Tsongas' tenuous front-runner status and iconoclastic bent may not suit the un-Democrat too well, especially in the South and Midwest. Once Tsongas is placed under the media microscope, "his appeal may wear off pretty quickly," warns Republican strategist Kevin Phillips. The front-runner's service on corporate boards should suffice to explain his probusiness slant, says Phillips.
In New Hampshire, the seeming novelty of his economic program took Tsongas a long way. In the weeks to come, however, he is sure to be hit withharder questions about his service as a lobbyist for Drexel Burnham Lambert Inc. and other corporate interests. In other words, Tsongas will undergo the same sort of trial-by-media that singed Clinton.

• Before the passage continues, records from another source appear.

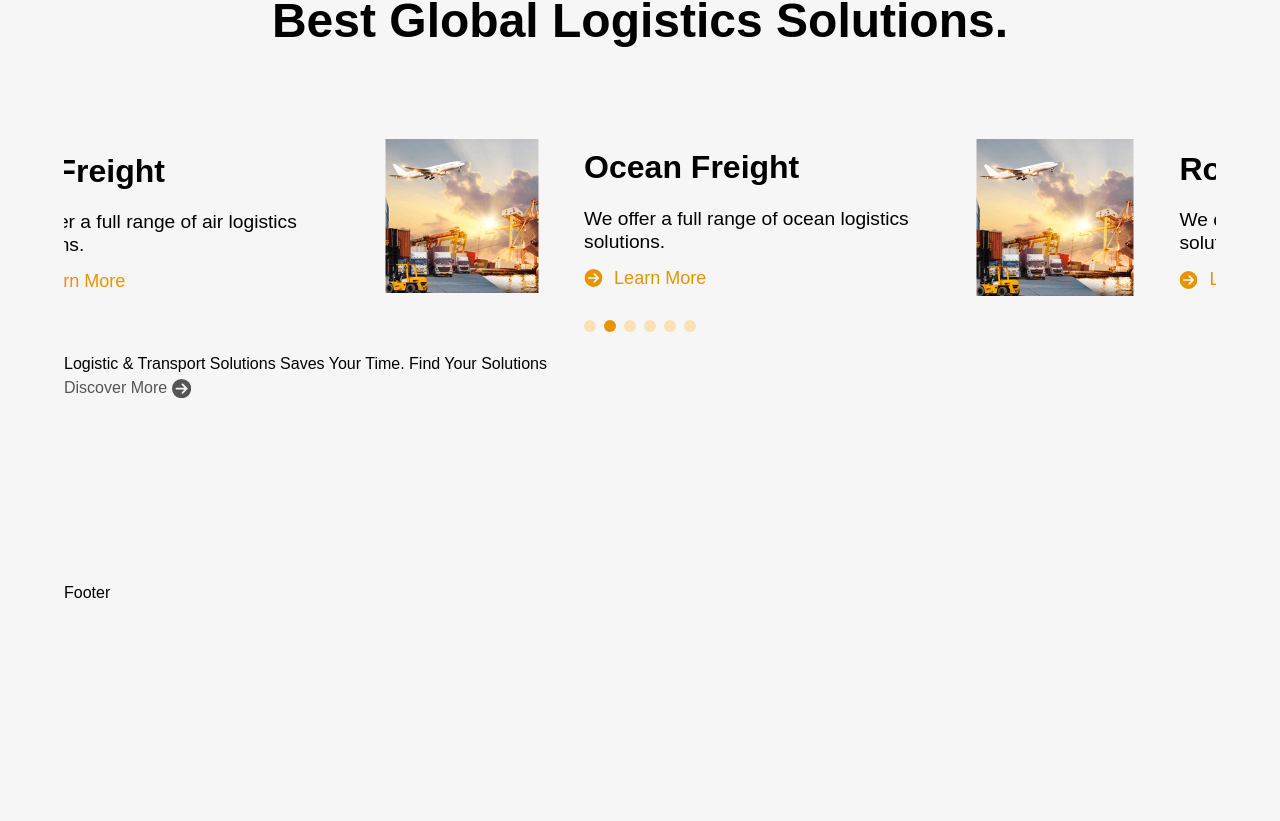
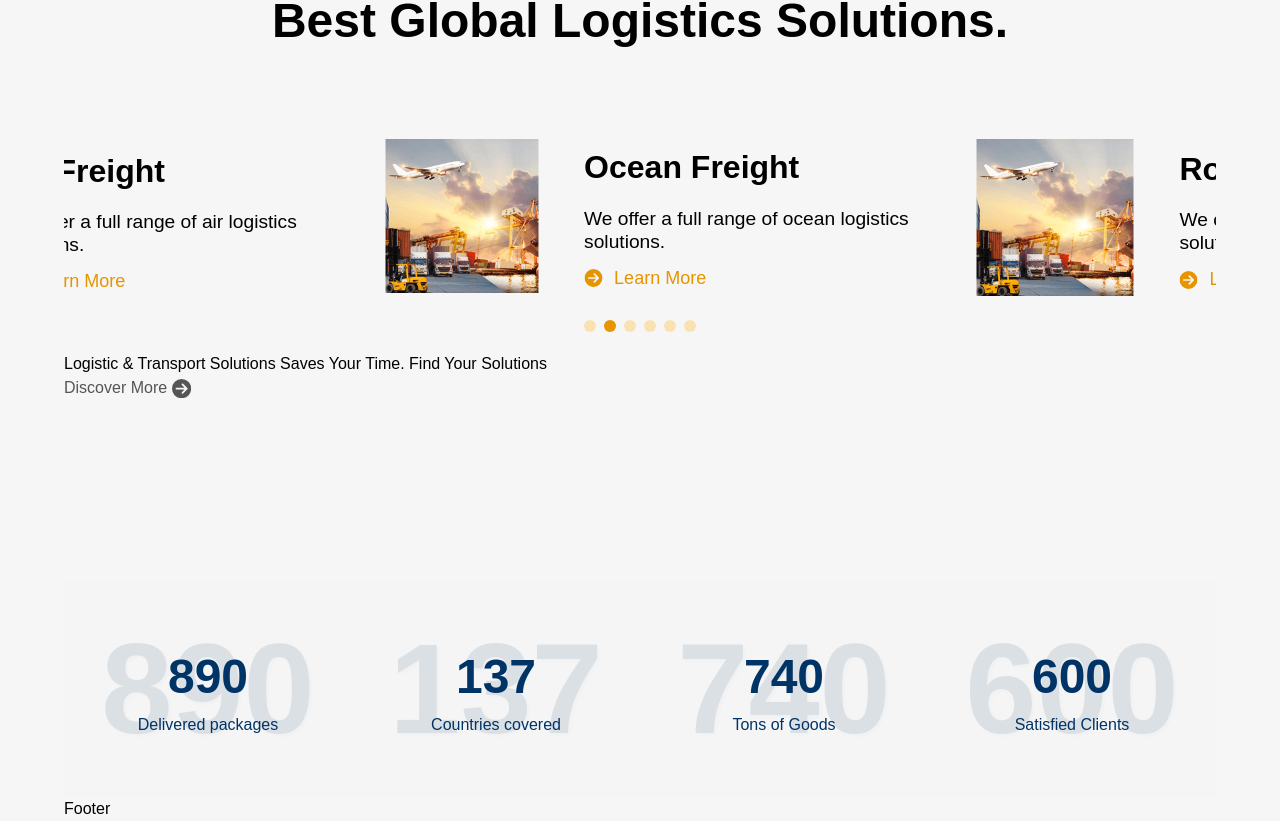
Before and after one commit to RangaDM/Xiteb-Practical-Exam, a React (Vite) app: page / in a window 1280 px wide. Shown: the part 1639-2460 px from the top of the page. Before the commit the page ends 2244 px from the top, so only its background shows below. Built offline with nearby package versions, Linux system fonts and the light colour scheme.

Commit message:
create statistics component

```diff
--- /dev/null
+++ b/src/Components/Statistics .jsx
@@ -0,0 +1,24 @@
+import React from 'react';
+import '../Styles/Statistics.css';
+
+const statistics = [
+  { number: 890, description: 'Delivered packages' },
+  { number: 137, description: 'Countries covered' },
+  { number: 740, description: 'Tons of Goods' },
+  { number: 600, description: 'Satisfied Clients' },
+];
+
+const Statistics = () => {
+  return (
+    <div className="statistics-container">
+      {statistics.map((stat, index) => (
+        <div className="stat-item" key={index} data-number={stat.number}>
+          <div className="stat-number">{stat.number}</div>
+          <div className="stat-description">{stat.description}</div>
+        </div>
+      ))}
+    </div>
+  );
+};
+
+export default Statistics;
--- a/src/Pages/Home.jsx
+++ b/src/Pages/Home.jsx
@@ -4,6 +4,7 @@ import Banner from "../Components/Banner";
 import Welcome from "../Components/Welcome";
 import Footer from "../Components/Footer";
 import Services from "../Components/Services ";
+import Statistics from "../Components/Statistics ";
 
 const Home = () => {
   return (
@@ -18,6 +19,9 @@ const Home = () => {
       <div id="services">
         <Services />
       </div>
+      <div id="statistics">
+        <Statistics />
+      </div>
       <Footer />
     </div>
   );
--- /dev/null
+++ b/src/Styles/Statistics.css
@@ -0,0 +1,72 @@
+.statistics-container {
+  display: flex;
+  justify-content: space-around;
+  align-items: center;
+  padding: 40px 0;
+  background-color: #f5f5f5;
+  flex-wrap: wrap;
+}
+
+.stat-item {
+  position: relative;
+  text-align: center;
+  font-family: Arial, sans-serif;
+  margin: 20px;
+  flex: 1 1 5%;
+  min-width: 200px;
+}
+
+.stat-number {
+  font-size: 3rem;
+  font-weight: bold;
+  color: #003366;
+  position: relative;
+  z-index: 1;
+}
+
+.stat-description {
+  font-size: 1rem;
+  color: #003366;
+  position: relative;
+  z-index: 1;
+}
+
+.stat-item::before {
+  content: attr(data-number);
+  position: absolute;
+  top: 50%;
+  left: 50%;
+  transform: translate(-50%, -50%);
+  font-size: 8rem;
+  font-weight: bold;
+  color: #003366;
+  opacity: 0.1;
+  z-index: 0;
+  white-space: nowrap;
+  text-shadow: 2px 2px 4px rgba(0, 0, 0, 0.2);
+}
+
+/* Media Queries */
+@media (max-width: 768px) {
+  .stat-number {
+    font-size: 2.5rem;
+  }
+
+  .stat-item::before {
+    font-size: 6rem;
+  }
+}
+
+@media (max-width: 480px) {
+  .stat-number {
+    font-size: 2rem;
+  }
+
+  .stat-item::before {
+    font-size: 5rem;
+  }
+
+  .stat-description {
+    font-size: 0.9rem;
+  }
+}
```
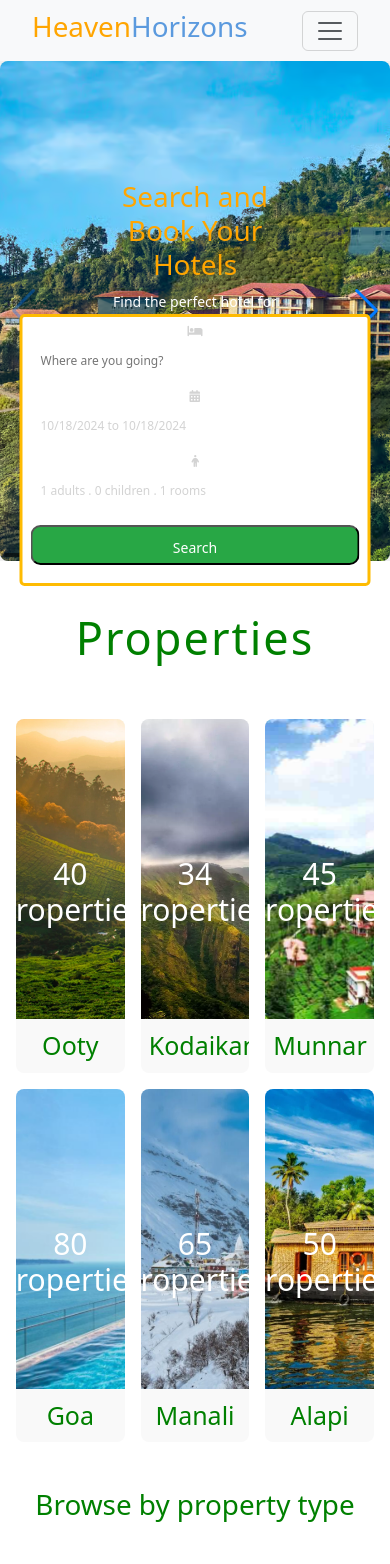
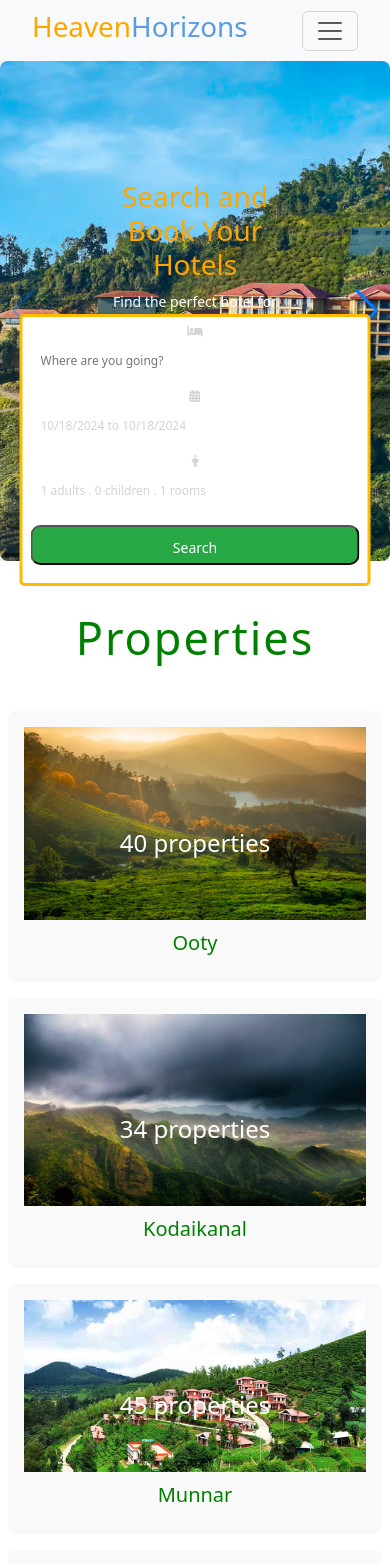
Before and after one commit to Saran-k-ece/Reservation-App, a React (Vite) app in the folder frontend/: page / in a window 390 px wide. Shown: the top 1564 px of the page. Built offline with nearby package versions, Linux system fonts and the light colour scheme.

Commit message:
Media query added for featured

```diff
--- a/frontend/src/Components/Featured/Featured.css
+++ b/frontend/src/Components/Featured/Featured.css
@@ -65,3 +65,38 @@
       opacity: 1;
     }
   }
+
+  @media (max-width: 480px) {
+    .featured {
+        grid-template-columns: 1fr;
+        padding: 8px;
+    }
+
+    .featured-items {
+        padding: 16px;
+        height: auto;
+    }
+
+    .featured-items img {
+        width: 100%;
+        height: auto;
+    }
+
+    .featured-item-title {
+        font-size: 20px;
+    }
+
+    .img-content {
+        position: absolute;
+        top: 50%;
+        left: 50%;
+        transform: translate(-50%, -50%);
+        margin: 0;
+        text-align: center;
+    }
+
+    .img-content h3 {
+        font-size: 24px;
+        animation: fadeIn 3s;
+    }
+}
```
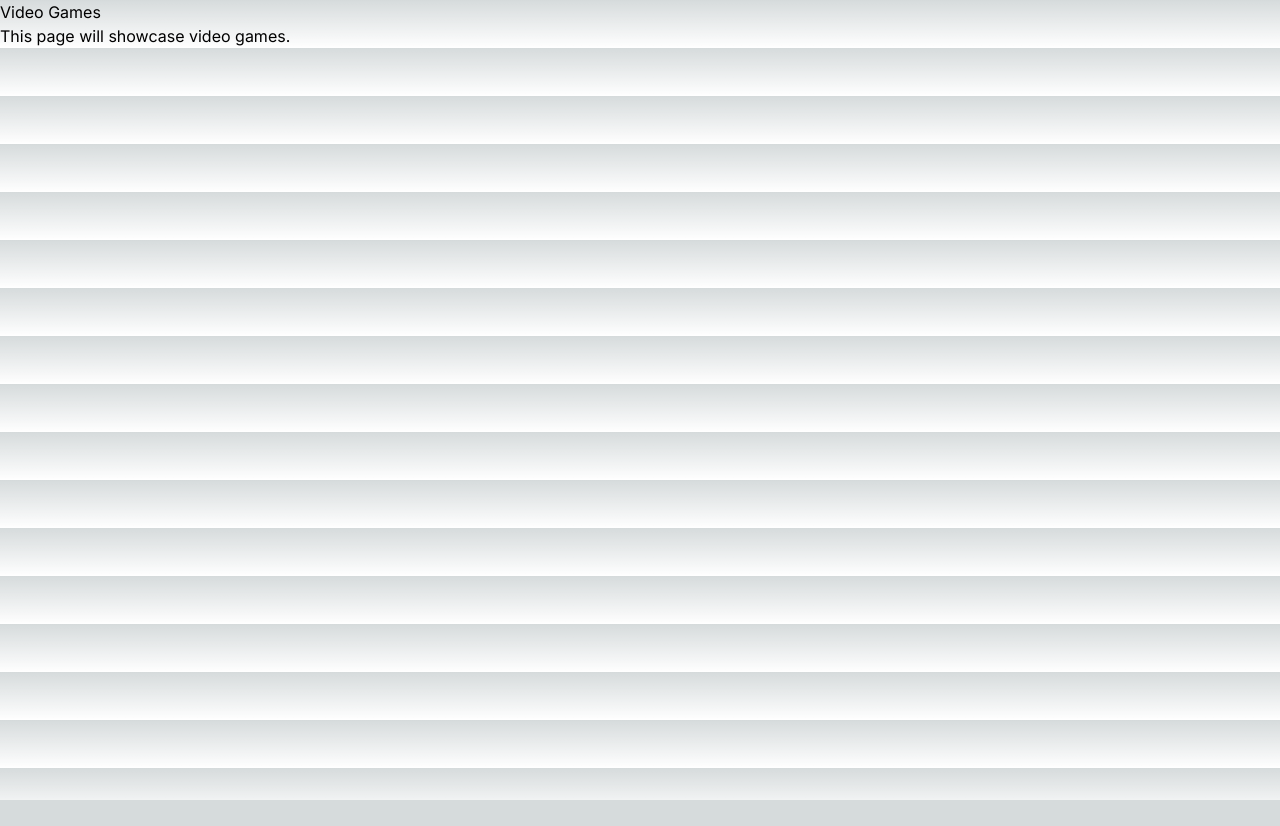
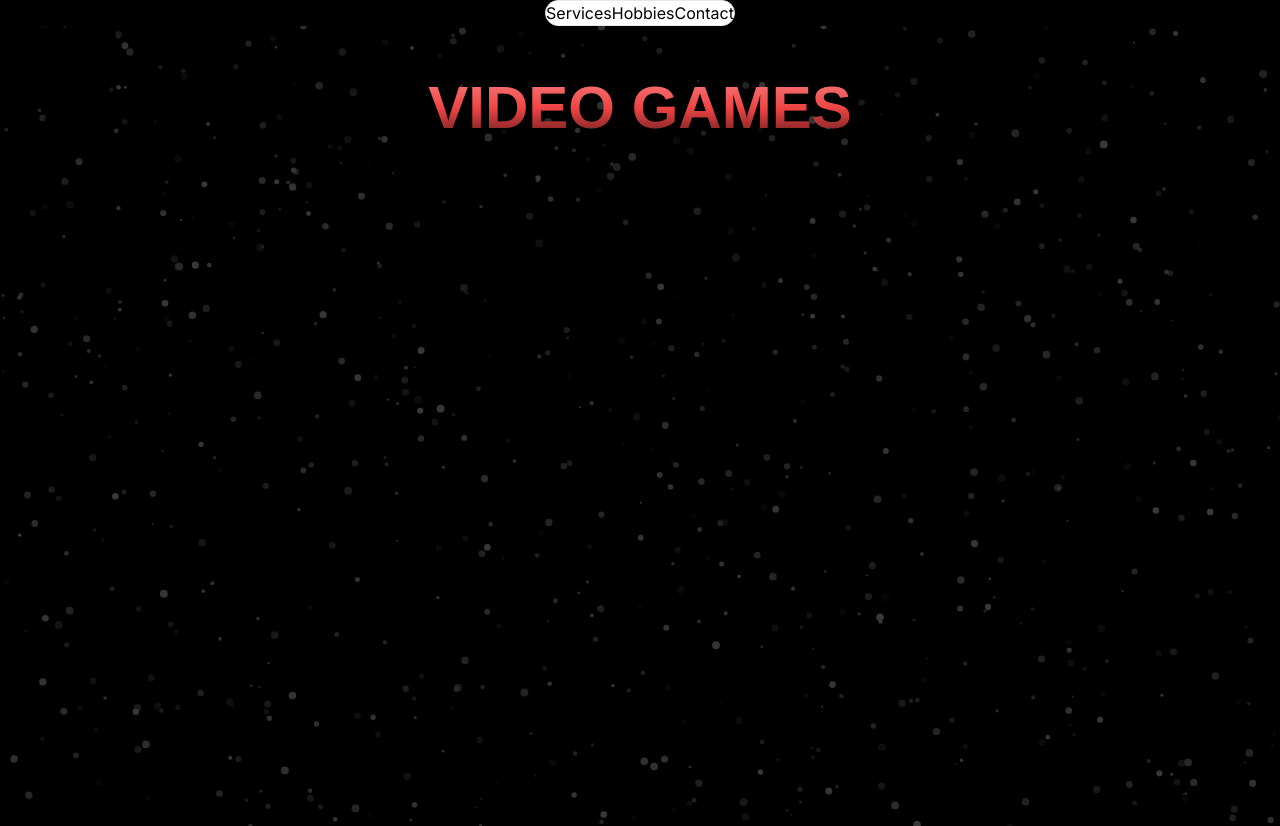
Before and after one commit to sivavarunan/my-website, a Next.js app: page /products/videogame in a window 1280 px wide. Before the commit the page ends 800 px from the top, so only its background shows below. Built offline with nearby package versions, Linux system fonts and the light colour scheme.

Commit message:
added basic stuff to video games page

```diff
--- a/src/app/products/videogame/page.tsx
+++ b/src/app/products/videogame/page.tsx
@@ -1,12 +1,36 @@
 
 import React from 'react';
+import App from '@/Components/App';
+import { SparklesCore } from '@/Components/sparkles';
 
 const VideoGamePage: React.FC = () => {
   return (
-    <div>
-      <h1>Video Games</h1>
-      <p>This page will showcase video games.</p>
-    </div>
+    <App>
+      <div>
+        <div className="relative h-screen overflow-hidden">
+          <SparklesCore
+            id="tsparticlesfullpage"
+            background="transparent"
+            minSize={1.0}
+            maxSize={4.0}
+            particleDensity={120}
+            className="absolute inset-0"
+            particleColor="#383838"
+            speed={5}
+          />
+          <div className="flex flex-col justify-center items-center p-4">
+           <div className="max-w-screen-lg w-full">
+           <div className="flex flex-col items-center justify-center mb-6">
+         <h1 className="text-6xl text-center font-bold font-karla bg-clip-text text-transparent bg-gradient-to-b from-red-300 via-red-500 to-black drop-shadow-2xl shadow-red-500/30 p-6 rounded-lg transform hover:scale-105 transition-transform duration-300 ease-in-out mt-3">
+          VIDEO GAMES
+        </h1>
+          <p>This page will showcase video games.</p>
+        </div>
+        </div>
+        </div>
+        </div>
+      </div>
+    </App>
   );
 };
 
```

Tsongas' preaching against the economics of instant gratification--while promising a better future--appealed in New Hampshire, where recession-weary voters distrust easy solutions. It may be a much tougher sell in the delegate-rich primaries that lie ahead.
YOU SURE HE'S A DEMOCRAT? TSONGAS POLICIES THAT MAKE THE OLD GUARD SEE RED MIDDLE-CLASS TAX CUT Opposes it, calling it a "Santa Claus" giveaway to parents, to be paid for by their children CAPITAL-GAINS TAX CUT Favors a cut in taxes on stock sales. The longer the holding period, the smaller the tax rate. Lowest rates go to investment in smaller outfits EDUCATION Favors merit pay for teachers, longer school days, school choice, national standards for curriculums ENERGY Favors smaller, safer nuclear plants, emphasizes conservation, natural gas, and renewable energy, warns that coal and oil are "poisons" leading to global warming DATA: A CALL TO ECONOMIC ARMS, BY PAUL E. TSONGAS